▶ **Instructions for the task**
The answer should be the records below, word for word, with every image left out.

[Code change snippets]
━━━━

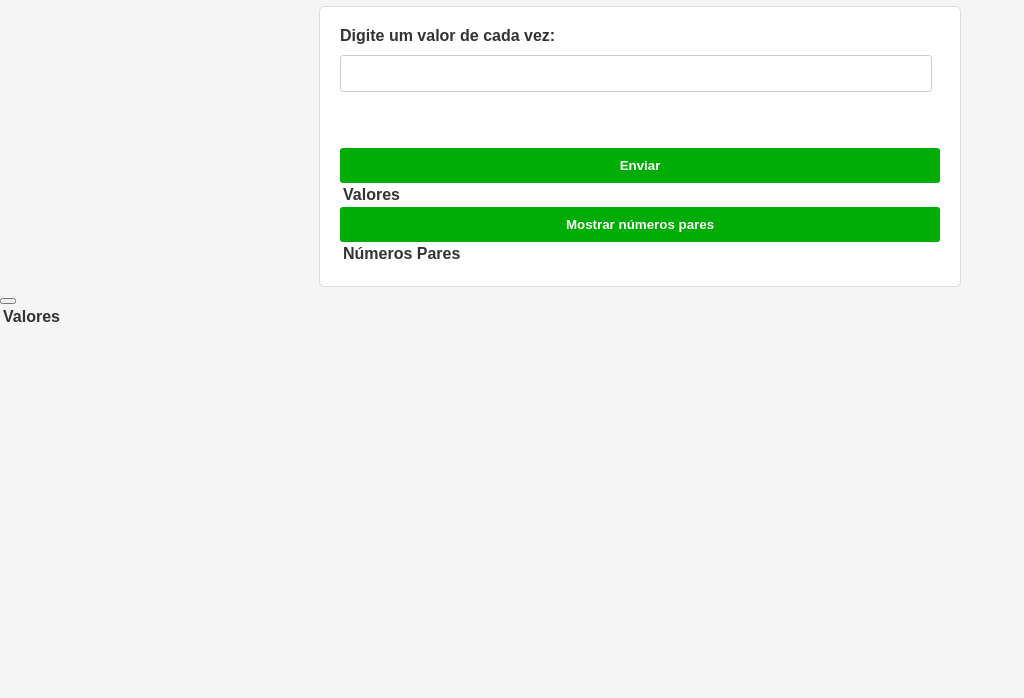
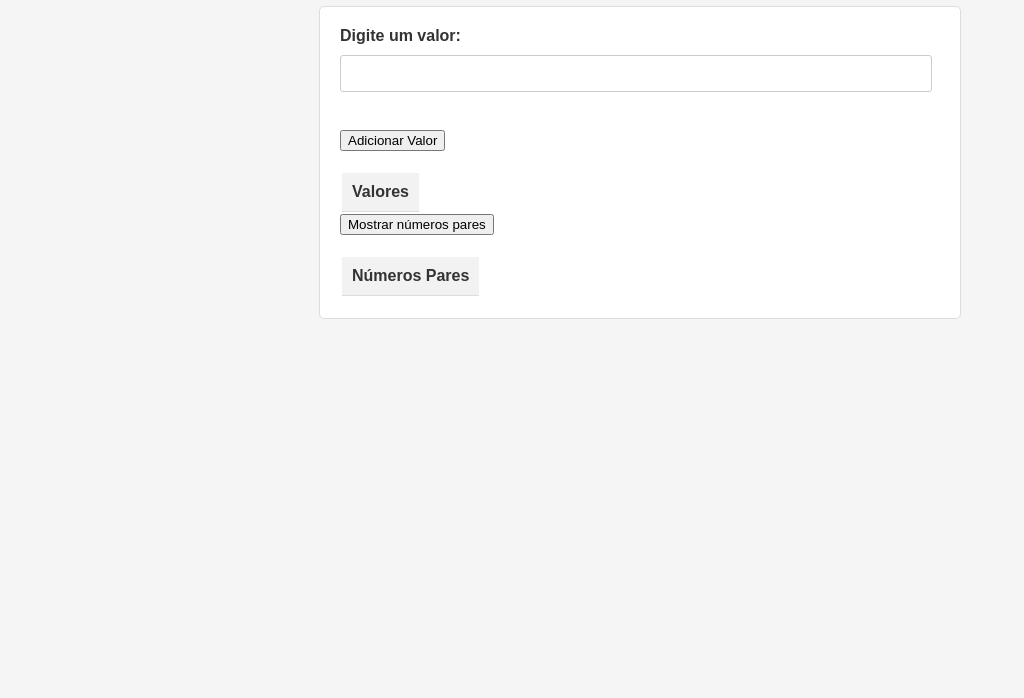
Before and after one commit to dier12421/projeto_diego_vetor, a plain HTML site: page index.html in a window 1280 px wide. Shown: the part 102-800 px from the top of the page, without its empty margins (0-1024 px from the left). Drawn offline with Linux system fonts and the light colour scheme.

Commit message:
Add files via upload

```diff
--- a/css/style.css
+++ b/css/style.css
@@ -48,12 +48,30 @@ button[type="submit"] {
   padding: 10px;
   border: none;
   border-radius: 3px;
-  background-color: #00ac06;
+  background-color: #00ac08;
   color: #fff;
   font-weight: bold;
   cursor: pointer;
 }
 
 button[type="submit"]:hover {
-  background-color: #00ac06;
+  background-color: #00ac08;
 }
+/*Estilos da tabela*/
+
+table {
+width:100%
+border-collapse: collapse;
+margin-top: 20px;
+}
+th,td {
+padding: 10px;
+ text-align: left;
+ border-bottom: 1px solid #ddd;
+}
+th {
+ background-color: #f2f2f2;
+}
+tbody tr:hover {
+background-color:#f5f5f5;
+}
--- a/index.html
+++ b/index.html
@@ -2,78 +2,36 @@
 <html>
 <head>
   <meta charset="UTF-8">
-	<title>Formulário</title>
+  <title>Formulário Vetores</title>
   <meta name="viewport" content="width=device-width, initial-scale=1.0">
   <link rel="stylesheet" href="css/style.css">
 </head>
 <body>
-	<h1>Trabalhando com Vetores</h1>
+  <h1>Trabalhando com vetores</h1>
   <form id="formulario">
-		<label for="primeiro_numero_inteiro">Digite um valor de cada vez:</label>
-		<input type="text" id="primeiro_numero_inteiro"><br>
-		<br>
-		<button type="submit" id="submit-btn">Enviar</button>
-		<!-- <button type="submit" onclick="executar()">Enviar</button> -->
-		<table id = "tabelaPares">
-    <thead>
-    <tr>
-    <th>Valores</th>
-	</tr>
-</head>
-<tbody>
-</tbody>
-	</table>
-	<button type="submit" id="submit-btn">Mostrar números pares</button>
-		<!-- <button type="submit" onclick="executar()">Enviar</button> -->
-		<table id = "tabelaPares">
-		<thead>
-		<tr>
-		<th>Números Pares</th>
-		</tr>
-		</head>
-		<tbody>
-			<!--Números pares aparecerão aqui-->
-		</tbody>
-		</table>
-	</form>
-	<button type="button" id="addbtn" onclick="adicionarValor"
-	AdicionarValor</button></button>
-
-
+    <label for="valor">Digite um valor:</label>
+    <input type="text" id="valor"><br>
+    <button type="button" id="add-btn" onclick="adicionarValor()">Adicionar Valor</button>
     <table id="tabelaValores">
       <thead>
         <tr>
           <th>Valores</th>
         </tr>
-
-
-
-
-
       </thead>
-
-
-
-
-
-
-
-
-
+      <tbody>
+      </tbody>
     </table>
-
-
-
-
-
-
-
-
-
-
-
-
-
+    <button type="button" id="par-btn" onclick="mostrarPares()">Mostrar números pares</button>
+    <table id="TabelaPares">
+      <thead>
+        <tr>
+          <th>Números Pares</th>
+        </tr>
+      </thead>
+      <tbody>
+      </tbody>
+    </table>
+  </form>
   <script src="js/script.js"></script>
 </body>
 </html>
--- a/js/script.js
+++ b/js/script.js
@@ -2,30 +2,34 @@ var meuFormulario = document.getElementById("formulario");
 meuFormulario.addEventListener("submit", function(event) {
   event.preventDefault();
 
-  //Chama a função somar
-  somar();
-
+  adicionarValor();
+  mostrarPares();
 });
 
+let vetor = [];
 
-//Função somar
-function somar() {
+function adicionarValor() {
+  const valor = Number(document.getElementById('valor').value);
+  vetor.push(valor);
 
-  //Captura o que está dentro do primeiro input no formulário
-  //Number - Transforma o texto capturado em Numero
-  let primeiro_numero_inteiro = Number(document.getElementById("primeiro_numero_inteiro").value);
+  const tabela = document.getElementById('tabelaValores').getElementsByTagName('tbody')[0];
+  const novalinha = tabela.insertRow();
+  const celula = novalinha.insertCell();
+  celula.textContent = valor;
 
-  //Captura o que está dentro do segundo input no formulário
-  //Number - Transforma o texto capturado em Numero
-  let segundo_numero_inteiro = Number(document.getElementById("segundo_numero_inteiro").value);
+  document.getElementById('valor').value = '';
+}
 
-  //Realiza a soma do valor que está na variável "primeiro_numero_inteiro" com o valor que está na
-  //variável "segundo_numero_inteiro"
-  //E a variável "resultado_soma" recebe o valor da soma
-  let resultado_soma = primeiro_numero_inteiro + segundo_numero_inteiro
-
-  //Aqui vai escrever no input "resultado_soma" o valor que está armazenado na variável "resultado_soma"
-  document.getElementById("resultado_soma").value = resultado_soma;
+function mostrarPares() {
+  const tabela = document.getElementById("tabelaPares").getElementsByTagName("tbody")[0];
 
 
+  for (let i = 0; i < vetor.length; i++) {
+    const valor = vetor[i];
+    if (valor % 2 === 0) {
+      const linha = tabela.insertRow();
+      const celula = linha.insertCell();
+      celula.textContent = valor;
+    }
+  }
 }
```
Lines whose indentation alone changed are shown as unchanged.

━━━━

▶ **Task result**
Before and after one commit to dier12421/projeto_diego_vetor, a plain HTML site: page index.html in a window 1280 px wide. Shown: the part 102-800 px from the top of the page, without its empty margins (0-1024 px from the left). Drawn offline with Linux system fonts and the light colour scheme.

Commit message:
Add files via upload

```diff
--- a/css/style.css
+++ b/css/style.css
@@ -48,12 +48,30 @@ button[type="submit"] {
   padding: 10px;
   border: none;
   border-radius: 3px;
-  background-color: #00ac06;
+  background-color: #00ac08;
   color: #fff;
   font-weight: bold;
   cursor: pointer;
 }
 
 button[type="submit"]:hover {
-  background-color: #00ac06;
+  background-color: #00ac08;
 }
+/*Estilos da tabela*/
+
+table {
+width:100%
+border-collapse: collapse;
+margin-top: 20px;
+}
+th,td {
+padding: 10px;
+ text-align: left;
+ border-bottom: 1px solid #ddd;
+}
+th {
+ background-color: #f2f2f2;
+}
+tbody tr:hover {
+background-color:#f5f5f5;
+}
--- a/index.html
+++ b/index.html
@@ -2,78 +2,36 @@
 <html>
 <head>
   <meta charset="UTF-8">
-	<title>Formulário</title>
+  <title>Formulário Vetores</title>
   <meta name="viewport" content="width=device-width, initial-scale=1.0">
   <link rel="stylesheet" href="css/style.css">
 </head>
 <body>
-	<h1>Trabalhando com Vetores</h1>
+  <h1>Trabalhando com vetores</h1>
   <form id="formulario">
-		<label for="primeiro_numero_inteiro">Digite um valor de cada vez:</label>
-		<input type="text" id="primeiro_numero_inteiro"><br>
-		<br>
-		<button type="submit" id="submit-btn">Enviar</button>
-		<!-- <button type="submit" onclick="executar()">Enviar</button> -->
-		<table id = "tabelaPares">
-    <thead>
-    <tr>
-    <th>Valores</th>
-	</tr>
-</head>
-<tbody>
-</tbody>
-	</table>
-	<button type="submit" id="submit-btn">Mostrar números pares</button>
-		<!-- <button type="submit" onclick="executar()">Enviar</button> -->
-		<table id = "tabelaPares">
-		<thead>
-		<tr>
-		<th>Números Pares</th>
-		</tr>
-		</head>
-		<tbody>
-			<!--Números pares aparecerão aqui-->
-		</tbody>
-		</table>
-	</form>
-	<button type="button" id="addbtn" onclick="adicionarValor"
-	AdicionarValor</button></button>
-
-
+    <label for="valor">Digite um valor:</label>
+    <input type="text" id="valor"><br>
+    <button type="button" id="add-btn" onclick="adicionarValor()">Adicionar Valor</button>
     <table id="tabelaValores">
       <thead>
         <tr>
           <th>Valores</th>
         </tr>
-
-
-
-
-
       </thead>
-
-
-
-
-
-
-
-
-
+      <tbody>
+      </tbody>
     </table>
-
-
-
-
-
-
-
-
-
-
-
-
-
+    <button type="button" id="par-btn" onclick="mostrarPares()">Mostrar números pares</button>
+    <table id="TabelaPares">
+      <thead>
+        <tr>
+          <th>Números Pares</th>
+        </tr>
+      </thead>
+      <tbody>
+      </tbody>
+    </table>
+  </form>
   <script src="js/script.js"></script>
 </body>
 </html>
--- a/js/script.js
+++ b/js/script.js
@@ -2,30 +2,34 @@ var meuFormulario = document.getElementById("formulario");
 meuFormulario.addEventListener("submit", function(event) {
   event.preventDefault();
 
-  //Chama a função somar
-  somar();
-
+  adicionarValor();
+  mostrarPares();
 });
 
+let vetor = [];
 
-//Função somar
-function somar() {
+function adicionarValor() {
+  const valor = Number(document.getElementById('valor').value);
+  vetor.push(valor);
 
-  //Captura o que está dentro do primeiro input no formulário
-  //Number - Transforma o texto capturado em Numero
-  let primeiro_numero_inteiro = Number(document.getElementById("primeiro_numero_inteiro").value);
+  const tabela = document.getElementById('tabelaValores').getElementsByTagName('tbody')[0];
+  const novalinha = tabela.insertRow();
+  const celula = novalinha.insertCell();
+  celula.textContent = valor;
 
-  //Captura o que está dentro do segundo input no formulário
-  //Number - Transforma o texto capturado em Numero
-  let segundo_numero_inteiro = Number(document.getElementById("segundo_numero_inteiro").value);
+  document.getElementById('valor').value = '';
+}
 
-  //Realiza a soma do valor que está na variável "primeiro_numero_inteiro" com o valor que está na
-  //variável "segundo_numero_inteiro"
-  //E a variável "resultado_soma" recebe o valor da soma
-  let resultado_soma = primeiro_numero_inteiro + segundo_numero_inteiro
-
-  //Aqui vai escrever no input "resultado_soma" o valor que está armazenado na variável "resultado_soma"
-  document.getElementById("resultado_soma").value = resultado_soma;
+function mostrarPares() {
+  const tabela = document.getElementById("tabelaPares").getElementsByTagName("tbody")[0];
 
 
+  for (let i = 0; i < vetor.length; i++) {
+    const valor = vetor[i];
+    if (valor % 2 === 0) {
+      const linha = tabela.insertRow();
+      const celula = linha.insertCell();
+      celula.textContent = valor;
+    }
+  }
 }
```
Lines whose indentation alone changed are shown as unchanged.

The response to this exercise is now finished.